  10. 2 Being a Disciple, Fashioning a Cult
    (pp. 79-159)

    Sunday, August 24, 2003, 5:00 a.m. The driver and I enter the yard in our car, in the middle of one of the capital’s residential areas, not far from Inya Lake. It is still dark. A faint light can be seen in the front room. Major Zaw Win is waiting, ready to go.

    “The Buddha has succeeded!” Stepping jauntily, despite his seventy-seven years, into the car, the disciple pronounces the fourweikza’s motto and then comments to me, “It’s our passport for the trip.” Wearing a cloth skirt (longyi) and a thick yellow shirt over a sweater, he is wearing...

  11. 3 The Possessed
    (pp. 160-184)

    Monday, June 30, 1952, ninth day of the waxing moon of Waso, in the year 1314 of the Burmese era.¹ The day is drawing to a close. A large crowd has gathered both outside and inside the house of Police Inspector Nyein, in Minbu. People have come to hear Gyan, or rather U Nareinda. Theweikzasuddenly emerged in the young woman’s life six months earlier, putting an end to the illness—disquieting menstrual disturbances—that had been afflicting her. Since that time, he has possessed her on a regular basis, delivering sermons through her, his intermediary, with the aim...

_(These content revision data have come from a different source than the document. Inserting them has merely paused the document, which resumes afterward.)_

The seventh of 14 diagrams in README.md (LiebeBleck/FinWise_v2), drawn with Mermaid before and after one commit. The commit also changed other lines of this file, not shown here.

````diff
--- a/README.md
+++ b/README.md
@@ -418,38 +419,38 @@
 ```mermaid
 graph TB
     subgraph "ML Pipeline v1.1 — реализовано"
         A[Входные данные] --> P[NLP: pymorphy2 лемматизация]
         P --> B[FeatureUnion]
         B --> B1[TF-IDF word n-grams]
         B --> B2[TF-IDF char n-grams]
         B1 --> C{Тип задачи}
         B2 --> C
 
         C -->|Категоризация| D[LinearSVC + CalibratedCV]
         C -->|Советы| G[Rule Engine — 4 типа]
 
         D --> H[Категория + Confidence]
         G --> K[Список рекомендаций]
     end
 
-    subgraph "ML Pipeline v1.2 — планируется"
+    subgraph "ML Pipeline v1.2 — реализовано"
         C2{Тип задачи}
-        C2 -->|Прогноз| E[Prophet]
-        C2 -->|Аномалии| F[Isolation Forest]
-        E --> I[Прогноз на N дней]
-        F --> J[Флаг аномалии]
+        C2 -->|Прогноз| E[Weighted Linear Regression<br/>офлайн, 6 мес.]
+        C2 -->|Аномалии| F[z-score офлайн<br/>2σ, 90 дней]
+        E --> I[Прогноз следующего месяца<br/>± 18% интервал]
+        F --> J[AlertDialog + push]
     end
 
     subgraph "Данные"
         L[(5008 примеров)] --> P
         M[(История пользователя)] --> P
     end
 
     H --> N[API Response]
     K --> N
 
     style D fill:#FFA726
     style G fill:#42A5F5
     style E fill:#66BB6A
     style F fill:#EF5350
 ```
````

  12. 4 In Quest of Invulnerability
    (pp. 185-241)

    Tuesday, January 27, 2004, 8:00 a.m. The monastery’s Willys jeep starts right up. The driver keeps it in good repair. Not that it is an antique: there are practically no original parts left in it. In the course of its repairs the jeep has been refurbished with parts found hither and yon or imported from India. A “miscellaneous” (supaung satpaung) model, remarks the driver wryly. In any case, Burmese do not have a taste for antiques. They are fans of new cars, preferably of Japanese make, of which they have long been deprived. Only a few foreigners, especially Anglo-Saxon veterans...

  13. 5 Trial by Fire
    (pp. 242-276)

    Thursday, February 19, 2004. It is about 1:00 a.m. when two officers of the law, coming from Minbu, arrive at the fourweikza’s monastery. The forces of order often carry out their operations in the middle of the night, especially when they concern state security. Surprise makes escape more difficult. In addition, a nighttime operation, because it takes place unobserved by the neighbors, safeguards against any attempted collective resistance. It is never really clear whether it is police officers or agents of the military intelligence ser vices who come to the monastery. The impersonal pronoun that Burmese use—“them”—labels...

  14. Notes
    (pp. 277-296)
  15. Bibliography
    (pp. 297-306)
  16. Index
    (pp. 307-316)
  17. Back Matter
    (pp. 317-323)